Can we provide a regional overview of what’s happening at a high level?
Dean then moves the conversation on to focus on the regions, given the fact that he’s NZ based, with Matt and Paul in Melbourne and Sydney respectively. “We’ve touched on utilisation and how you plan for space in the future. I’m interested to see whether you’re seeing an increase in co-working space to supplement the core space you may be leasing? We’re seeing that as a trend here in Wellington”. Paul confirms that’s the case in Sydney “to a degree”. “The decision is more about ‘are we going to get rid of our office?’ for smaller occupiers and utilise co-working. There’s not too many examples so far of a company moving and having reliance on third-party space. It’s definitely getting incorporated, especially in newer developments. It’s more separate than complementary”. “It’s interesting to see the landlords pivot” says Dean. “The best example is Precinct who purchased a co-working business a few years ago and they’re increasingly putting that into their new developments which is a clever vertical integration model to try and grow their small businesses up through their portfolio over time”.
The shortage of quality stock in most markets and the flight to quality is another dynamic TwentyTwo is seeing in New Zealand as clients look to smaller, but higher quality space, possibly pointing to the need to attract talent, brand expression etc. “It’s probably the most prevalent feature of the market you can point to” says Paul. “In Sydney CBD, the premium-grade vacancy is around four per cent or less while the overall market vacancy is over 10 per cent. Incentives have obviously gone up by circa 15 per cent from pre-pandemic to now so there are opportunities for company to upgrade. It’s a different market if you’re looking in the traditional core CBD for some space compared to B-grade space. So there’s a definite flight to quality”. Matt agrees that the situation is similar in Melbourne but “it’s probably more a move for experience, not quite quality. People want to be around activity and activation. They want to see some life, otherwise why didn’t they just stay at home? That gives them a reason to go. You need young talent to come up through the business and that’s how you grow”.
“A lot of cities are trying to reposition themselves and work out what their purpose is” states Dean. “New Zealand has the same issues. We’ve got low vacancies at the top end. We’re still seeing new development. In Wellington, we’re seeing a seismic drive with a lot of stock coming out of the market and being repositioned and upgraded.
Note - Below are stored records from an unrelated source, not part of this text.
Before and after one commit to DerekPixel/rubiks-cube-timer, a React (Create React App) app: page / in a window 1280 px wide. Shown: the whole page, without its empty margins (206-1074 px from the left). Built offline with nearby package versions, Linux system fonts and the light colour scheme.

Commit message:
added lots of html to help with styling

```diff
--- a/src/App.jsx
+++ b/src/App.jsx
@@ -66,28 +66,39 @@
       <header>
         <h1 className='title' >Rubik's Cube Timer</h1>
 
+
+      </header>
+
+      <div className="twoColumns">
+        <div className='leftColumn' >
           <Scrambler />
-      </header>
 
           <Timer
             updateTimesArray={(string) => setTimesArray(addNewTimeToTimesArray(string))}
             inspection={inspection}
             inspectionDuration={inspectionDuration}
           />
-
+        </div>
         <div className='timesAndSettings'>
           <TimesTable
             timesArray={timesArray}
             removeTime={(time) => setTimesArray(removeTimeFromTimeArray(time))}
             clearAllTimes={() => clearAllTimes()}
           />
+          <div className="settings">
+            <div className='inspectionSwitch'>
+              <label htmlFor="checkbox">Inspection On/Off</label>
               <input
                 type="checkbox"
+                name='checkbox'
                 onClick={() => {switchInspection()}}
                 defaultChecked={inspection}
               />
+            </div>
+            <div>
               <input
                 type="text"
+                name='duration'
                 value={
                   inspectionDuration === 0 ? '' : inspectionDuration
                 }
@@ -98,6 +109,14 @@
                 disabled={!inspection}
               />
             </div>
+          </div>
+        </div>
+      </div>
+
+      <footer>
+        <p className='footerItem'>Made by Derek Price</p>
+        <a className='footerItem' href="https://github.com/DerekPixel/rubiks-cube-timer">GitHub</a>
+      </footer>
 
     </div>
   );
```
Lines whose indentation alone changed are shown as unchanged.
And Auckland’s CBD has seen significant redevelopment. There’s still a lot of shortages in the market, despite all of the other factors in play” concludes Dean. So it’s very much a case of ‘watch this space!’ in terms of what the impacts are.